The MP who was infamously caught on camera while being unfaithful to his wife and breaking Covid regulations has entered I'm A Celebrity Get Me Out of Here. He says he wants forgiveness. But Rev Jules Middleton wonders whether eating animal genitalia is a legitimate act of penance, or just TV gold
"What I’m really looking for is a bit of forgiveness," Matt Hancock appealed to his fellow I’m a Celeb contestants last week.
In doing so he drew hugs from camp mates and the ire of many back home in the UK.
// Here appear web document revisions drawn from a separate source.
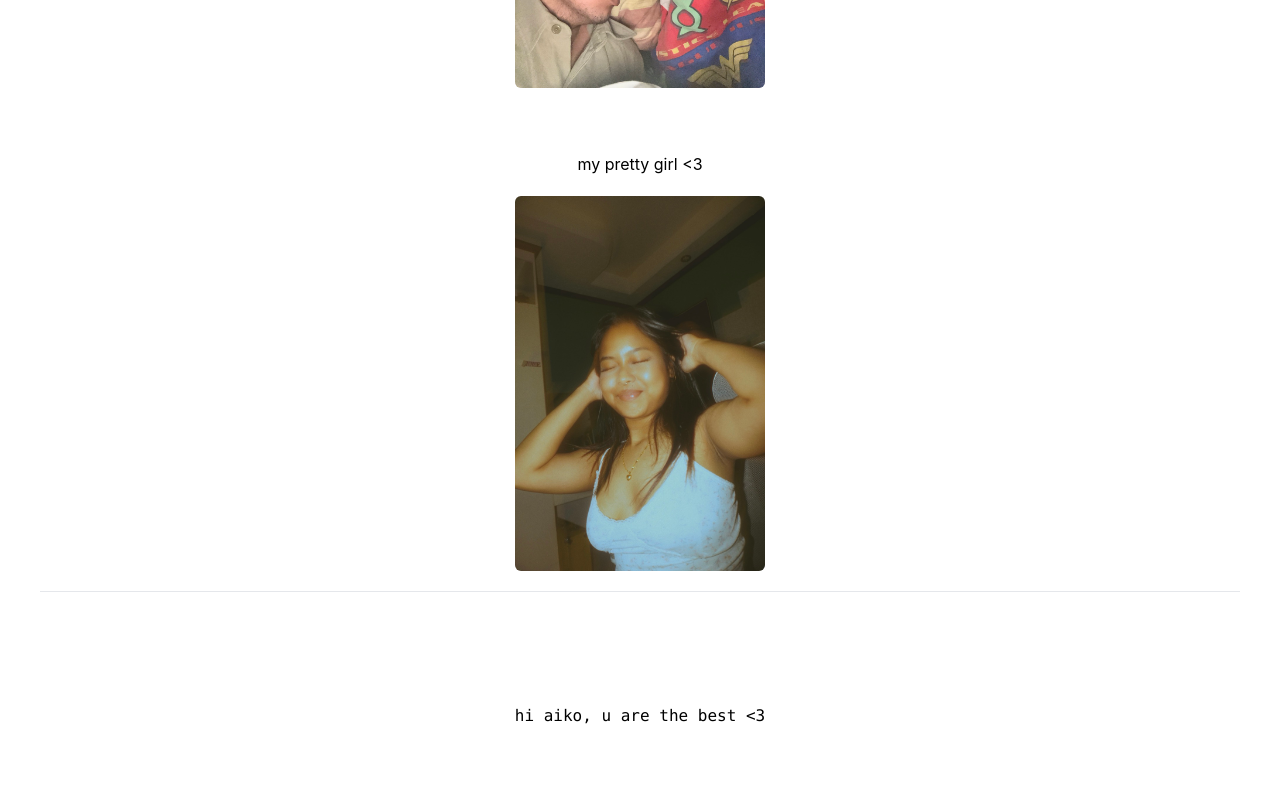
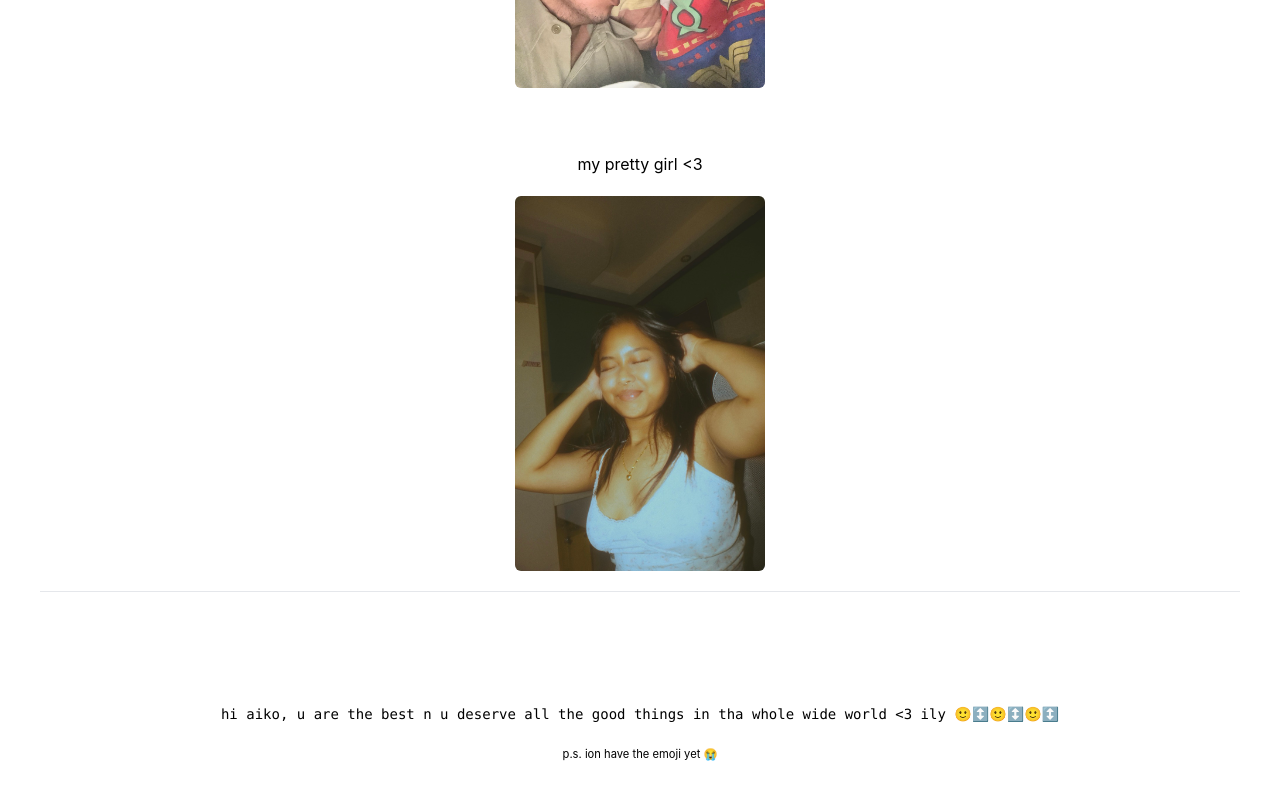
Before and after one commit to sempitrnal/stab-hc, a Next.js app: page /hello in a window 1280 px wide. Shown: the part 1037-1837 px from the top of the page. Before the commit the page ends 1805 px from the top, so only its background shows below. Built offline with nearby package versions, Linux system fonts and the light colour scheme.

Commit message:
ref: easter egg update

```diff
--- a/src/pages/hello.tsx
+++ b/src/pages/hello.tsx
@@ -55,8 +55,13 @@ function Hello() {
       <div className="mt-5">
         <hr />
       </div>
-      <div className="flex flex-col items-center gap-5 mt-28">
-        <p className="font-mono">hi aiko, u are the best {"<3"}</p>
+      <div className="flex flex-col items-center gap-5 text-sm mt-28">
+        <p className="font-mono text-center">
+          hi aiko, u are the best n u deserve all the good things in tha whole
+          wide world {"<3"} ily {"   "}
+          🙂↕️🙂↕️🙂↕️
+        </p>
+        <small>p.s. ion have the emoji yet 😭</small>
       </div>
     </motion.div>
   );
```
Hancock has spent the last few years surrounded by criticism and controversy. As former Health Secretary during the pandemic, he oversaw much of the UK’s response to Covid-19, including rules around social distancing. He then broke those rules rather spectacularly, being caught on CCTV in Whitehall in a passionate embrace with a woman who was not his wife. There have also been questions raised about the government’s handling of the pandemic and money that was spent, with an inquiry ongoing. His decision to enter the jungle therefore has drawn condemnation from many. The whip was removed and Rishi Sunak said Hancock's decision was "disappointing".
In recent days, however, Hancock has come across as a likeable chap, up for a laugh. He has undertaken hideous trials willingly, winning meal stars with a cheeky smile. It’s hard not to like him and want to cheer him on. So, is he the big villain we love to hate, or a repentant sinner, intent on redemption?
To put another way, is eating animal genitalia an act of penance, or just TV gold?
Hancock did offer something of an apology. While starting off by saying he hadn’t done anything wrong, he then conceded he had broken the ‘guidance’ (which we might note, he set). For some viewers this was enough: he has said sorry, let’s draw a line under it and move on. The reason he gave for the rule breaking was because he "fell in love" - not much consolation to the many loved up couples who stayed away from each other for months on end, or for that matter, his wife.
His plea for forgiveness came after some tough questions about the pandemic from his campmates, with news reader Charlene White saying: "sorry, for a lot of families like mine doesn’t really cut it." Twitter was awash with heartfelt stories of those who had lost loved ones in the pandemic, unable to see them, say goodbye or even have a proper funeral. Many said they could never forgive him. Others were giving him the benefit of the doubt, won over by his charm and chat.
Of course the viewer only sees what programme editors want us to see and perhaps there is some serious PR work going on here from the Hancock camp, but DJ Chris Moyles (another camp mate) hit the nail on the head, when he asked: "what is he sorry for?"
As Christians we are all about forgiveness. It’s drilled into us. Jesus told us to forgive, so we should do the same.
However, one can’t help but wonder if Hancock is after ‘cheap forgiveness’? Is he just hoping for a quick re-acceptance from the public, while building a foundation for the next stage of his career, all the while not really acknowledging the depth of pain that has been caused by his actions?
Jesus’ message on forgiveness is clear. He implores those listening in Luke 6, not to judge or condemn; to forgive and likewise it will be given to you. Sat alongside a bereaved family, stuck in their grief and anger, these words set an almost impossible target. It is not right that people died alone in hospital beds unable even to see their nurses faces, obscured by PPE; it is not right that some sat at a loved one’s funeral alone in a pew because that was what we were told to do; it is not right that Hancock broke his own ‘guidance’ while many suffered; and is it right that he can be swanning about on a trivial (sorry Ant & Dec) TV show, trying to rebuild his career while many find it hard not to be angry and unforgiving?
Ultimately, it is God’s forgiveness that matters. 1 John 1 reminds us that if we confess our sins, we will be forgiven by the faithful one. If not, we are deceiving ourselves.
Only Matt Hancock will know whether his plea was delivered with integrity or not. Is he really seeking the freedom to be able to walk free of all that he has done wrong, knowing that utter sense of relief, of love and redemption? And if he is, would we really begrudge him that?
I wonder though, if actually we might be forgiven for not being able to allow him that just yet.